* _TRY IT_
Return all lines in the data where the string "include" can be found.

Itemized modification records
+===+

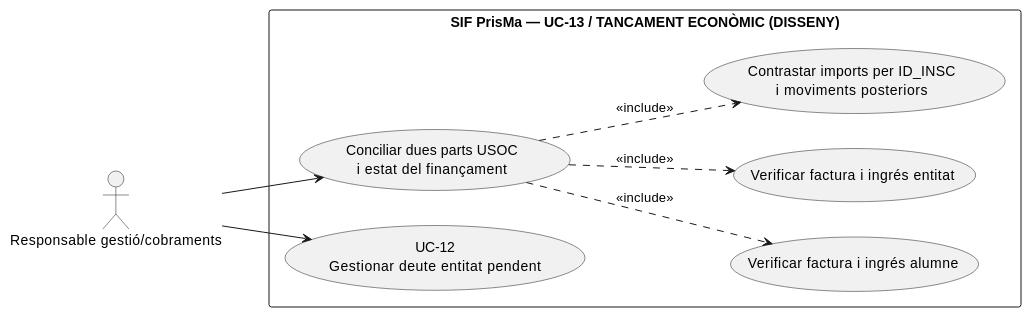
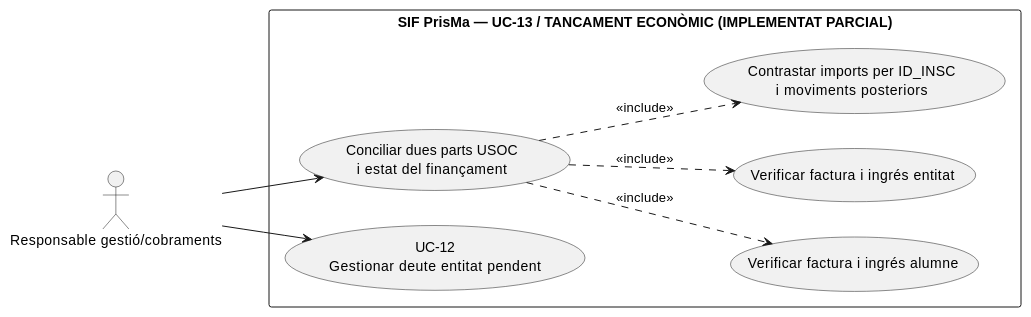
One commit to orgmeriemprismacat-del/verifactu changed the seventh of 9 diagrams in documentacio/07-uml-integrat/uc-013-orquestrar-doble-facturacio-usoc.md. Above: the diagram before and after it, drawn with PlantUML. The commit also changed other lines of this file, not shown here.

Commit message:
docs(uc-013): sincronitzar UML amb implementacio P0

````diff
--- a/documentacio/07-uml-integrat/uc-013-orquestrar-doble-facturacio-usoc.md
+++ b/documentacio/07-uml-integrat/uc-013-orquestrar-doble-facturacio-usoc.md
@@ -268,18 +268,18 @@
 ```plantuml
 @startuml
 left to right direction
 actor "Responsable gestió/cobraments" as O
-rectangle "SIF PrisMa — UC-13 / TANCAMENT ECONÒMIC (DISSENY)" {
+rectangle "SIF PrisMa — UC-13 / TANCAMENT ECONÒMIC (IMPLEMENTAT PARCIAL)" {
  usecase "Conciliar dues parts USOC\ni estat del finançament" as Close
  usecase "Verificar factura i ingrés alumne" as Student
  usecase "Verificar factura i ingrés entitat" as Entity
  usecase "Contrastar imports per ID_INSC\ni moviments posteriors" as Funds
  usecase "UC-12\nGestionar deute entitat pendent" as Debt
 }
 O --> Close
 Close ..> Student : <<include>>
 Close ..> Entity : <<include>>
 Close ..> Funds : <<include>>
 O --> Debt
 @enduml
 ```
````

+===+

* _WRITTEN ANSWER_
 Close ..> Student : <<include>>
 Close ..> Entity : <<include>>
 Close ..> Funds : <<include>>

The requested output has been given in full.